Her main point in presenting was to promote awareness of this tragic and little known issue, and to encourage young adults like Staples students to help. As Teen Vital Voices aims to do, she hopes that young people know that they can make a difference.

“All in all, students were interested and many who heard her speak learned something new and were really moved by her story,” said Teixeira.

Cambodian lawmaker focuses on rights for women

By Bonnie Adler. Minuteman News Center. November 17, 2010

Nobel Prize nominee Mu Sochua, an advocate for rule of law and rights for women in Cambodia, is a remarkable study in contrasts.

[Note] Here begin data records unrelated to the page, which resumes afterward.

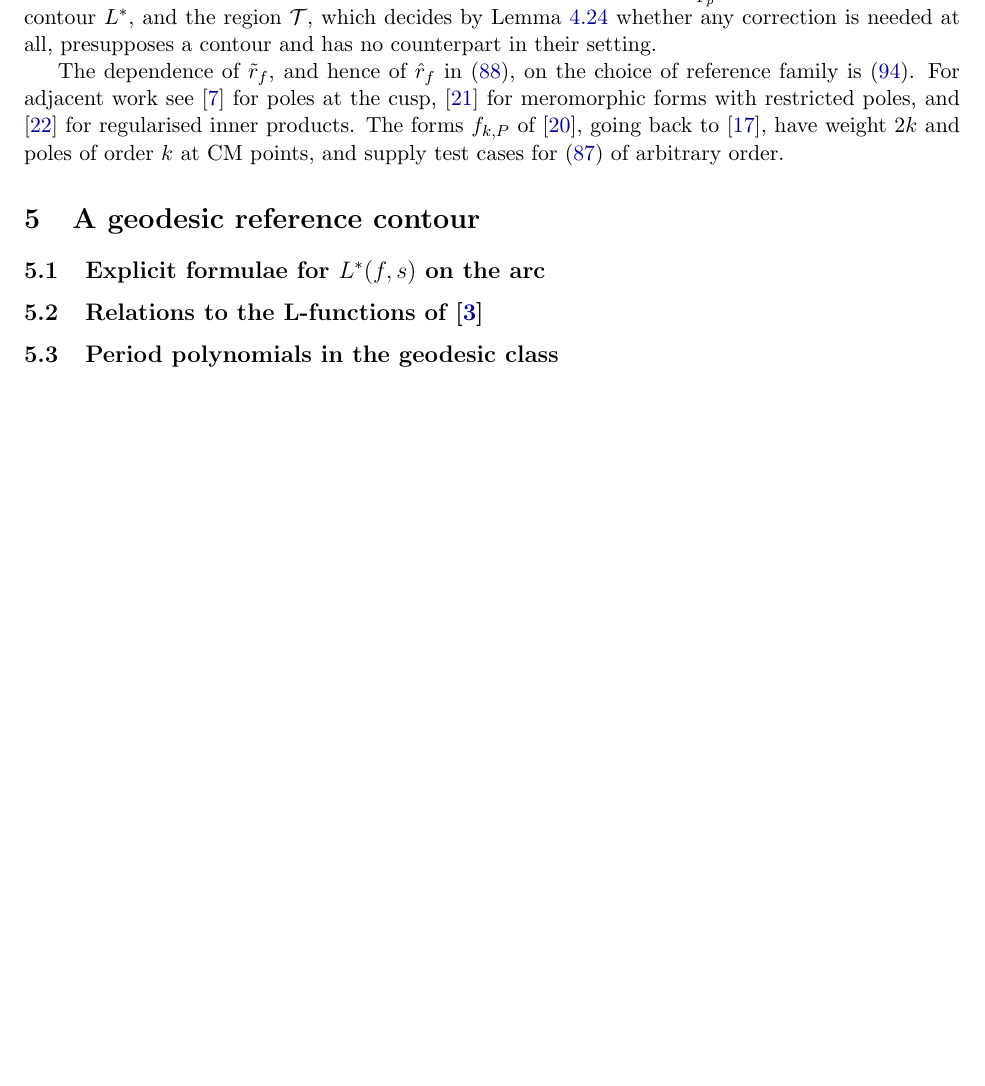
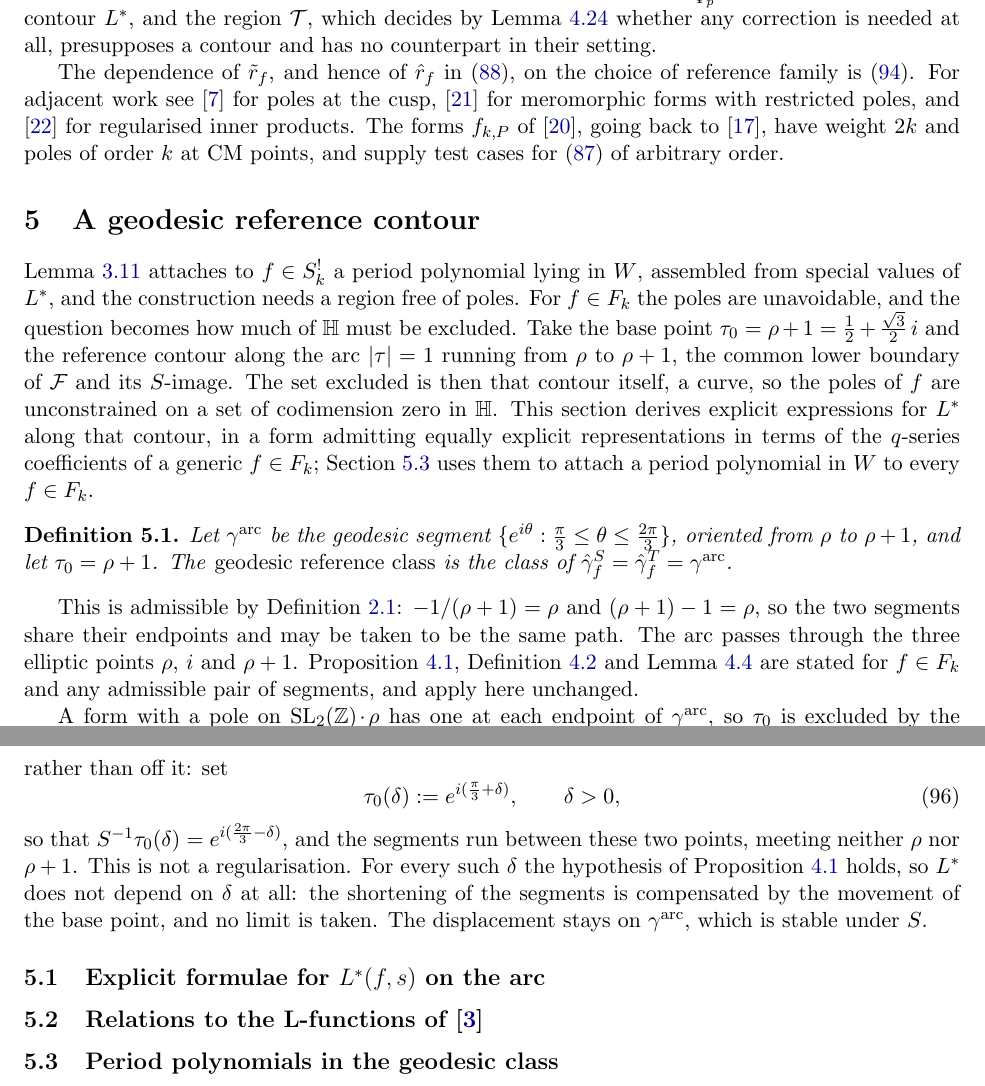
Before and after one commit to dmcgady196884/period_for_general_modular_forms, a LaTeX paper (finite_contour_cocycles_short.tex): part of page 26 of 29 before the commit and two parts of pages 26 and 27 of 29 after it, the two joined at a grey line, cut so that both start at the same text, the shorter picture padded with empty space. Compiled offline with pdfLaTeX.

Commit message:
sec 5 preamble; bold the arcon/arcell overlap note
Preamble written to DAM's framing, forward-looking rather than reactive: lem:rfW needs a
pole-free region, for f in F_k the question is how much of H must be excluded, and on the
arc the excluded set is the contour itself -- so the poles are unconstrained on a set of
CODIMENSION ZERO. No mention of tau_0 = i being suboptimal.

Contents: the motivation, def:georef, admissibility (-1/(rho+1) = rho = (rho+1)-1), the
note that prop:indepHomotopy / def:class / lem:wall are general and apply unchanged, and
eq:geodelta -- sliding the base point along the arc when a pole sits at an endpoint,
which is not a regularisation since L^* is independent of delta.

Cites lem:rfW rather than the subsection, which has no label.

Also bolds the footnote note that lem:arcell at P=1 degenerates to lem:arcon, so the two
overlap and may want merging -- DAM asked for it to be unmissable.

Unresolved refs now down to one: lem:ellLaurent, which belongs to 5.1.
Still pending DAM's call: placement of the tau_0 = i aside, currently only a skeleton
comment.

Co-Authored-By: Claude Opus 5 <noreply@anthropic.com>
Claude-Session: https://claude.ai/code/session_01Xd53LVocyXbEVXXjGEuVti

```diff
--- a/finite_contour_cocycles_short.tex
+++ b/finite_contour_cocycles_short.tex
@@ -1834,6 +1834,43 @@ of order $k$ at CM points, and supply test cases for~\eqref{eq:period} of arbitr
 %    and the same normalisation ambiguity Brown-Fonseca wrestle with remains.  The
 %    codimension-zero pole-free region is what makes the arc worth the trouble.
 
+Lemma~\ref{lem:rfW} attaches to $f\in S^!_k$ a period polynomial lying in $W$, assembled from
+special values of $L^*$, and the construction needs a region free of poles. For $f\in F_k$ the
+poles are unavoidable, and the question becomes how much of $\HH$ must be excluded. Take the base
+point $\tau_0=\rho+1=\tfrac{1}{2}+\tfrac{\sqrt3}{2}\,i$ and the reference contour along the arc
+$|\tau|=1$ running from $\rho$ to $\rho+1$, the common lower boundary of $\mathcal{F}$ and its
+$S$-image. The set excluded is then that contour itself, a curve, so the poles of $f$ are
+unconstrained on a set of codimension zero in $\HH$. This section derives explicit expressions for
+$L^*$ along that contour, in a form admitting equally explicit representations in terms of the
+$q$-series coefficients of a generic $f\in F_k$; Section~\ref{sec:arcperiod} uses them to attach a
+period polynomial in $W$ to every $f\in F_k$.
+
+\begin{definition}\label{def:georef}
+Let $\gamma^{\rm arc}$ be the geodesic segment
+$\{e^{i\theta}:\tfrac{\pi}{3}\le\theta\le\tfrac{2\pi}{3}\}$, oriented from $\rho$ to $\rho+1$, and
+let $\tau_0=\rho+1$. The \emph{geodesic reference class} is the class of
+$\hat\gamma^S_f=\hat\gamma^T_f=\gamma^{\rm arc}$.
+\end{definition}
+
+This is admissible by Definition~\ref{def:segments}: $-1/(\rho+1)=\rho$ and $(\rho+1)-1=\rho$, so
+the two segments share their endpoints and may be taken to be the same path. The arc passes
+through the three elliptic points $\rho$, $i$ and $\rho+1$. Proposition~\ref{prop:indepHomotopy},
+Definition~\ref{def:class} and Lemma~\ref{lem:wall} are stated for $f\in F_k$ and any admissible
+pair of segments, and apply here unchanged.
+
+A form with a pole on $\SLZ\!\cdot\!\rho$ has one at each endpoint of $\gamma^{\rm arc}$, so
+$\tau_0$ is excluded by the hypothesis $\tau_0\notin\Gamma\!\cdot\!f^{-1}(\infty)$ of
+Proposition~\ref{prop:indepHomotopy}. The remedy is to move the base point along the arc rather
+than off it: set
+\begin{equation}\label{eq:geodelta}
+\tau_0(\delta):=e^{i(\frac{\pi}{3}+\delta)},\qquad \delta>0,
+\end{equation}
+so that $S^{-1}\tau_0(\delta)=e^{i(\frac{2\pi}{3}-\delta)}$, and the segments run between these
+two points, meeting neither $\rho$ nor $\rho+1$. This is not a regularisation. For every such
+$\delta$ the hypothesis of Proposition~\ref{prop:indepHomotopy} holds, so $L^*$ does not depend on
+$\delta$ at all: the shortening of the segments is compensated by the movement of the base point,
+and no limit is taken. The displacement stays on $\gamma^{\rm arc}$, which is stable under $S$.
+
 \subsection{Explicit formulae for $L^*(f,s)$ on the arc}\label{sec:arcL}
 
 %SKELETON.  Mirrors 4.1 layer for layer.
```
Also changed, not shown: finite_contour_cocycles_short.tex (7 more changed lines).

At 55, she is an exotic beauty, slender, soft-spoken, graceful and charming. She is also alarmingly brave and intensely committed. As the most outspoken female leader of the opposition party in an impoverished post-Khmer Rouge Cambodia, she risks her life in calling publicly for the cessation of sex trafficking, equality for women and an end to the corruption that is endemic to all levels of Cambodian society.

Mu Sochua made numerous appearances in Westport last week, raising awareness about her work as a Cambodian lawmaker to promote greater equality and freedom for women in her country and to publicize the deeply disturbing film documentary “Redlight,” an expose about the global issue of sex trafficking of children.

Mu Sochua is featured in the film, which focuses on the personal stories of the victims of child sexploitation and the efforts made thus far to try to stop the crime, which is so prevalent in Cambodia. “Redlight” was directed by an award-winning Israeli filmmaker, Guy Jacobsen, and was shown in Westport and Ridgefield last week with personal appearances by both Mu Sochua and Guy Jacobson.

Read the full article here.